FIG. 3 is a schematic diagram of a root canal instrument according to a second embodiment of the invention.

FIG. 4 is a schematic diagram of a root canal instrument according to a third embodiment of the invention.

FIG. 5 is a schematic diagram of a root canal instrument according to a fourth embodiment of the invention.

FIG. 6 is a schematic diagram of a root canal instrument according to a fifth embodiment of the invention.

FIG. 7 is a schematic diagram of a root canal instrument according to a sixth embodiment of the invention.

FIG. 8 is a schematic diagram of a root canal instrument according to a seventh embodiment of the invention.

FIG. 9 shows a diagrammatic cross-section through the root canal instrument according to FIG. 8 along the line of section A-A in FIG. 8.

FIG. 10 shows a diagrammatic cross-section through a variant of the root canal instrument according to FIG. 8 along the line of section A-A in FIG. 8.

FIG. 11 shows a diagrammatic cross-section through a further variant of the root canal instrument according to FIG. 8 along the line of section A-A in FIG. 8.

FIG. 12 is a schematic diagram of a root canal instrument according to an eighth embodiment of the invention.

DETAILED DESCRIPTION

OF THE INVENTION

FIG. 1 is a schematic diagram of a root canal instrument 1 according to a first embodiment of the invention in use.
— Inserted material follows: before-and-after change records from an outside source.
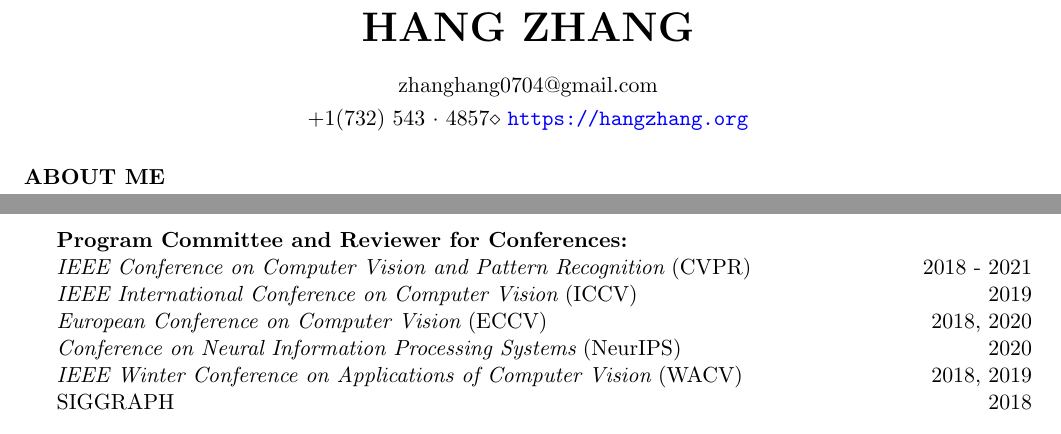
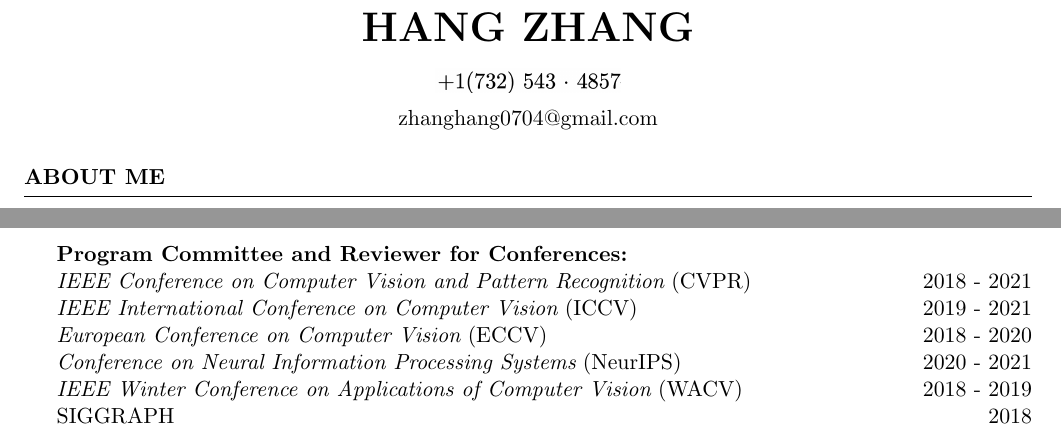
Before and after one commit to zhanghang1989/cvHangZhang, a LaTeX CV (cvHangZhang.tex): two parts of pages 1 and 3 of 3, joined at a grey line, cut so that both start at the same text. Compiled offline with pdfLaTeX.

Commit message:
Updates from Overleaf

```diff
--- a/cvHangZhang.tex
+++ b/cvHangZhang.tex
@@ -5,6 +5,7 @@
 \documentclass{resume} % Use the custom resume.cls style
 %\usepackage{hyperref}
 %\usepackage{geometry}
+\usepackage{graphicx}
 \usepackage{listliketab}
 \usepackage{array}
 \usepackage{longtable}
@@ -26,8 +27,9 @@
 
 \name{Hang Zhang} % Your name
 
+\address{\includegraphics[scale=0.3]{phone_number.png}}
 \address{ zhanghang0704@gmail.com }
-\address{+1(732)~543~$\cdot$~4857\\ \url{https://hangzhang.org}}
+
 % \address{ zhang.hang@rutgers.edu \\ \url{http://hangzh.com}} % Your phone number and email
 
 \begin{document}
@@ -193,10 +195,10 @@
 
 {\bf Program Committee and Reviewer for Conferences:} \\
 {\it IEEE Conference on Computer Vision and Pattern Recognition} (CVPR) \hfill{2018 - 2021}\\
-{\it IEEE International Conference on Computer Vision} (ICCV)  \hfill{2019}\\
-{\it European Conference on Computer Vision} (ECCV) \hfill{2018, 2020}\\
-{\it Conference on Neural Information Processing Systems} (NeurIPS) \hfill{2020}\\
-{\it IEEE Winter Conference on Applications of Computer Vision} (WACV)  \hfill{2018, 2019}\\
+{\it IEEE International Conference on Computer Vision} (ICCV)  \hfill{2019 - 2021}\\
+{\it European Conference on Computer Vision} (ECCV) \hfill{2018 - 2020}\\
+{\it Conference on Neural Information Processing Systems} (NeurIPS) \hfill{2020 - 2021}\\
+{\it IEEE Winter Conference on Applications of Computer Vision} (WACV)  \hfill{2018 - 2019}\\
 SIGGRAPH  \hfill{2018}
 
 
```
Also changed, not shown: phone_number.png (added).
The root canal instrument 1 has a push-in coupling 27 to a drive device (not shown), which brings about torque-protected rotation of the push-in coupling 27 in the direction of rotation B. The root canal instrument 1 furthermore has a thin core 7, which becomes narrower towards the proximal end 10 of the root canal instrument 1. The distal end 28 of this core 7 is embedded in the material of the push-in coupling 27 by means of a shape-based and friction-based connection. In an upper, distal region 29, the outer surface 12 of the core 7 is uncoated, and in a lower, proximal region 31 the core 7 has a coating 8 with abrasive particles.

A root canal instrument 1 of such a kind is guided through an opening 33 in the tooth enamel 5 of the crown 6 of a tooth 3 and through the dentine 4 to a tooth root 34, and, by virtue of its high flexibility, it follows the curvature of the root canal 2 of the tooth. For that purpose, the proximal end 10 of the root canal instrument 1 remains free of a coating 8 with appropriate abrasive particles, in order to ensure that the proximal end 10 of the root canal instrument 1 guides the lower, proximal region 31 of the core 7, which region is occupied by abrasive particles, through that material of the tooth root canal 2 which is softer than the tooth cementum 32, along the curvature of the canal, without prematurely penetrating through the surrounding dentine 4 and tooth cementum 32 as a result of the rotatory and grinding movement of the root canal instrument 1 and not following the curvature of the root canal 2.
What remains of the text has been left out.